There is some speculation that there could be a cut in interest rates on post office small savings schemes like PPF, NSC, Sukanya Samriddhi, Senior Citizens Savings Scheme, Kissan Vikas Patra and post office time deposits.
Reasons to conclude for a cut in interest rates
What is happening right now is that it is very difficult to keep bond yields low, the sovereign bond yields low and the government has some huge borrowing lined-up. The fiscal deficit of the government for 2021-22 has been projected at 6.8%, thanks to the cascading impact of Covid-19. This means the government has to borrow heavily and higher the costs at which it has to borrow, the pressure would show on the fiscal deficit.
Also, a lot of the government borrowings, can push bond yields higher. The worry right now is that unless interest rate on small savings comes down, it is difficult to push interest rates overall lower. Apart from this there is an anomaly between the interest rates being offered by banks and the post office. Take a look at the table below.
Quick comparison between small savings and bank deposits rates
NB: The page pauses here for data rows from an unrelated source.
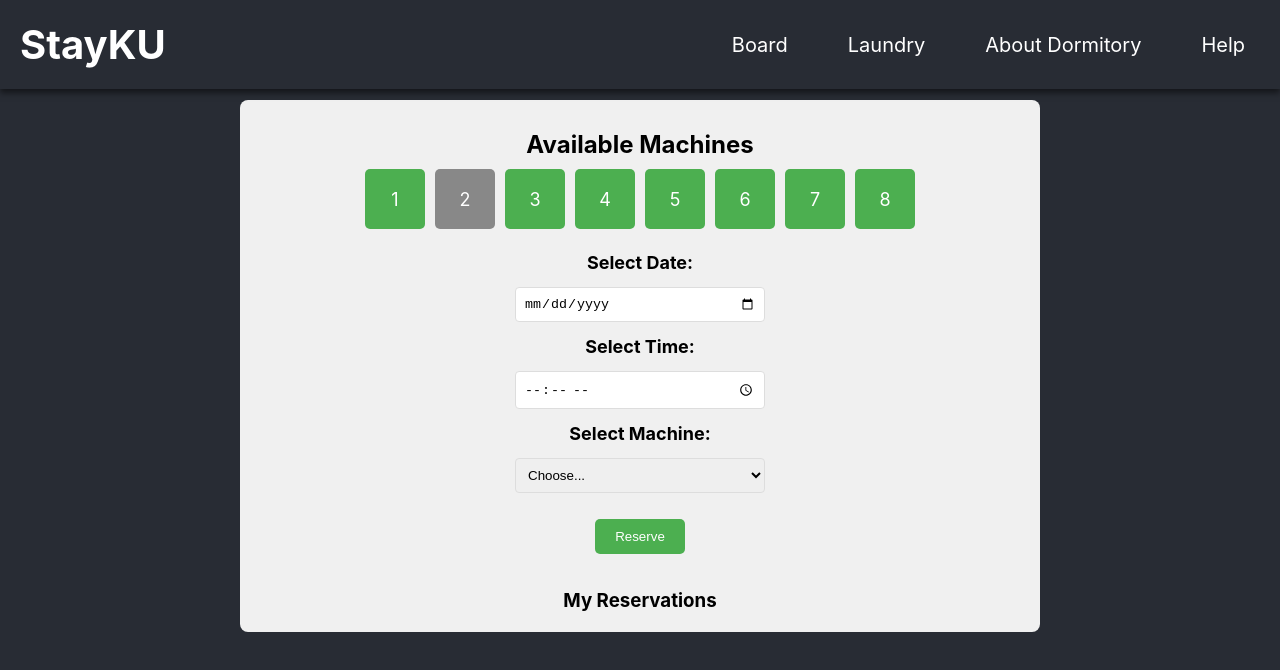
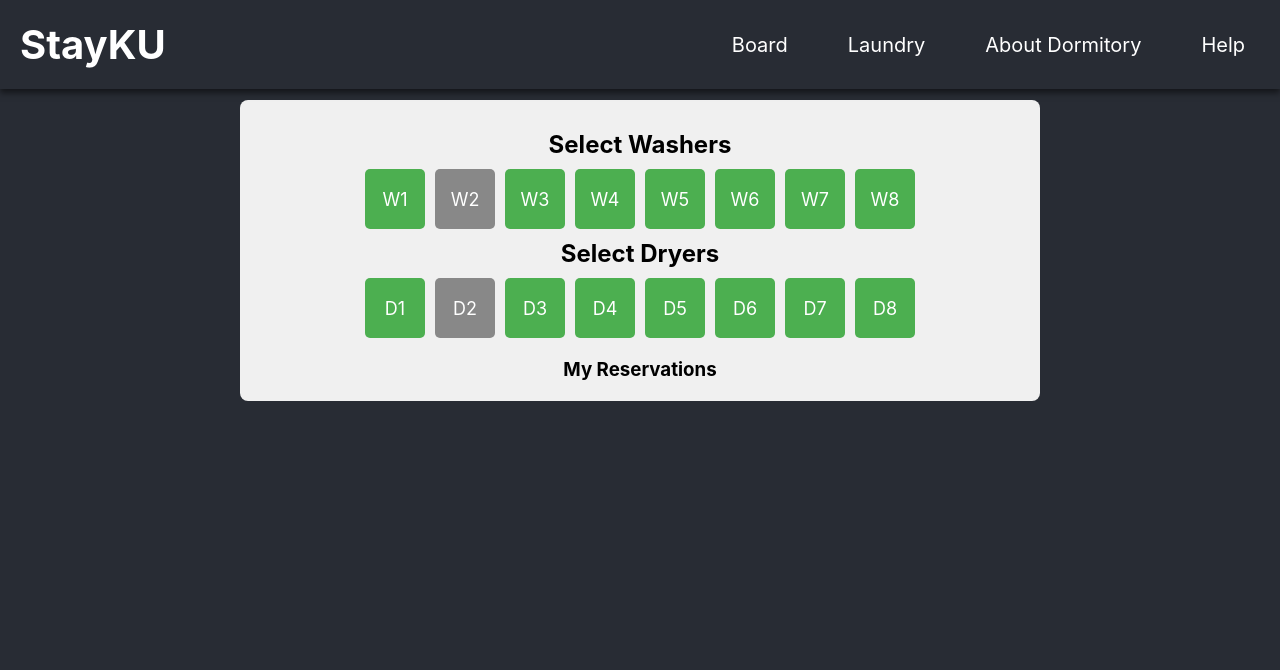
Before and after one commit to sebiinim/StayKU, a React (Create React App) app in the folder FrontEnd/: page /Laundry/Reservation in a window 1280 px wide. Shown: the top 670 px of the page. Built offline with nearby package versions, Linux system fonts and the light colour scheme.

Commit message:
건조기 예약, 날짜/시간 팝업창 추가

```diff
--- a/FrontEnd/src/components/pages/Laundry/Reservation.css
+++ b/FrontEnd/src/components/pages/Laundry/Reservation.css
@@ -108,14 +108,14 @@
 .form-input {
     margin: 1px;
     padding: 8px;
-    border: 1px solid #ddd;
+    border: 1px solid #000000;
     border-radius: 4px;
     width: 250px; /* 입력 칸 크기 확대 */
 }
 
 .submit-button {
     padding: 10px 20px;
-    margin: 15px;
+    margin: 5px;
     background-color: #4CAF50;
     color: white;
     border: none;
@@ -141,3 +141,55 @@
 .reservation-list li {
     margin: 5px 0;
 }
+
+/* 팝업 오버레이 */
+.popup-overlay {
+    position: fixed;
+    top: 0;
+    left: 0;
+    width: 100%;
+    height: 100%;
+    background-color: rgba(0, 0, 0, 0.5);
+    display: flex;
+    justify-content: center;
+    align-items: center;
+    z-index: 1000;
+}
+
+/* 팝업 창 */
+.popup {
+    background-color: white;
+    color: black;
+    padding: 20px;
+    border-radius: 8px;
+    box-shadow: 0 4px 6px rgba(0, 0, 0, 0.3);
+    text-align: center;
+    min-width: 300px;
+    display: flex;
+    flex-direction: column;  /* 세로 배치로 변경 */
+    gap: 10px;
+}
+
+.popup h3 {
+    margin-bottom: 15px;
+}
+
+.cancel-button {
+    padding: 10px 20px;
+    margin: 5px;
+    background-color: #888;
+    color: white;
+    border: none;
+    border-radius: 5px;
+    cursor: pointer;
+}
+
+.cancel-button:hover {
+    background-color: #555;
+}
+
+.button-group {
+    display: flex;
+    justify-content: center;  /* 버튼들을 중앙 정렬 */
+    gap: 10px;                /* 버튼 사이 간격 */
+}
--- a/FrontEnd/src/components/pages/Laundry/Reservation.js
+++ b/FrontEnd/src/components/pages/Laundry/Reservation.js
@@ -7,21 +7,35 @@ function Reservation() {
     const [selectedTime, setSelectedTime] = useState('');
     const [selectedMachine, setSelectedMachine] = useState('');
     const [reservations, setReservations] = useState([]);
+    const [isPopupOpen, setIsPopupOpen] = useState(false);
+    const [currentMachine, setCurrentMachine] = useState(null);
 
     const navigate = useNavigate();
 
     const handleReservation = () => {
-        if (!selectedDate || !selectedTime || !selectedMachine) {
-            alert('모든 항목을 선택하세요.');
+        if (!selectedDate || !selectedTime) {
+            alert('날짜와 시간을 모두 입력하세요.');
             return;
         }
         const newReservation = {
-            machine: selectedMachine,
+            machine: `${currentMachine}`,
             date: selectedDate,
             time: selectedTime,
         };
         setReservations([...reservations, newReservation]);
         alert('예약이 완료되었습니다.');
+        setIsPopupOpen(false);  // 팝업 닫기
+    };
+
+    const openPopup = (machineType, machineNumber) => {
+        const machineLabel = `${machineType} ${machineNumber}`;
+        setCurrentMachine(machineLabel);
+        setSelectedMachine(machineLabel);
+        setIsPopupOpen(true);
+    };
+
+    const closePopup = () => {
+        setIsPopupOpen(false);
     };
 
     const goToDashBoard = () => {
@@ -76,23 +90,46 @@ function Reservation() {
                 </nav>
             </header>
 
-            {/* 예약 상태 확인 */}
+            {/* 예약 상태 확인 - 세탁기*/}
             <div className="status-section">
-                <h2>Available Machines</h2>
+                <h2>Select Washers</h2>
                 <div className="machine-status">
                     {[...Array(8)].map((_, index) => (
                         <div
-                            key={index}
-                            className={`machine ${index === 1 ? 'in-use' : 'available'}`}>
-                            {index + 1}
+                            key={`W${index + 1}`}
+                            className={`machine ${index === 1 ? 'in-use' : 'available'}`}
+                            onClick={() => openPopup('Washer', index + 1)}
+                            style={{ cursor: "pointer" }}
+                        >
+                            W{index + 1}
+                        </div>
+                    ))}
+                </div>
+            </div>
+
+            {/* 예약 상태 확인 - 건조기*/}
+            <div className="status-section">
+                <h2>Select Dryers</h2>
+                <div className="machine-status">
+                    {[...Array(8)].map((_, index) => (
+                        <div
+                            key={`D${index + 1}`}
+                            className={`machine ${index === 1 ? 'in-use' : 'available'}`}
+                            onClick={() => openPopup('Dryer', index + 1)}
+                            style={{ cursor: "pointer" }}
+                        >
+                            D{index + 1}
                         </div>
                     ))}
                 </div>
             </div>
 
 
-            {/* 예약 입력 폼 */}
-            <div className="form-section">
+            {/* 예약 입력 팝업 */}
+            {isPopupOpen && (
+                <div className="popup-overlay">
+                    <div className="popup">
+                        <h3>{currentMachine} Reservation</h3>
                         <label>Select Date:</label>
                         <input
                             type="date"
@@ -109,20 +146,14 @@ function Reservation() {
                             className="form-input"
                         />
 
-                <label>Select Machine:</label>
-                <select
-                    value={selectedMachine}
-                    onChange={(e) => setSelectedMachine(e.target.value)}
-                    className="form-input"
-                >
-                    <option value="">Choose...</option>
-                    {Array.from({ length: 8 }, (_, i) => (
-                        <option key={i} value={`Machine ${i + 1}`}>{`Machine ${i + 1}`}</option>
-                    ))}
-                </select>
-
+                        {/* 버튼 그룹 */}
+                        <div className="button-group">
                             <button onClick={handleReservation} className="submit-button">Reserve</button>
+                            <button onClick={closePopup} className="cancel-button">Cancel</button>
                         </div>
+                    </div>
+                </div>
+            )}
 
             {/* 예약 목록 */}
             <div className="reservation-list">
```
Lines whose indentation alone changed are shown as unchanged.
|1-2 years||2-3 years||5 years and above|
|Post office time deposit||5.50%||5.50%||6.80%|
|Public Provident Fund||7.10%|
|Kissan Vikas Patra||6.90%|
|National Savings Certificate||6.80%|
|Senior Citizens Savings Scheme||7.40%|
Clearly, post office rates are better, which might prompt the government to reduce the interest rates. Apart from this lower interest rates on deposits would push lower rates on borrowings, which in turn could propel borrowings and hence the economy.
The government revises the interest rates on the different post office schemes every quarter. So, the next due date for revision is July 1, 2021. It's always difficult to predict what the authorities would do. However, investors have the time until July 1, to decide if they want to invest now on the hope that interest rates would fall.
We advise investors not to look for longer term tenure of instruments like 5 years and beyond. Invest for the shorter term and more like medium term. This is because if interest rates rise, which we believe it should, you would benefit.
Sunil Fernandes, the author of this article has spent 2 and half decades covering business and finance in India and abroad. Sunil has worked with frontline daily newspapers and investment magazines in India and abroad.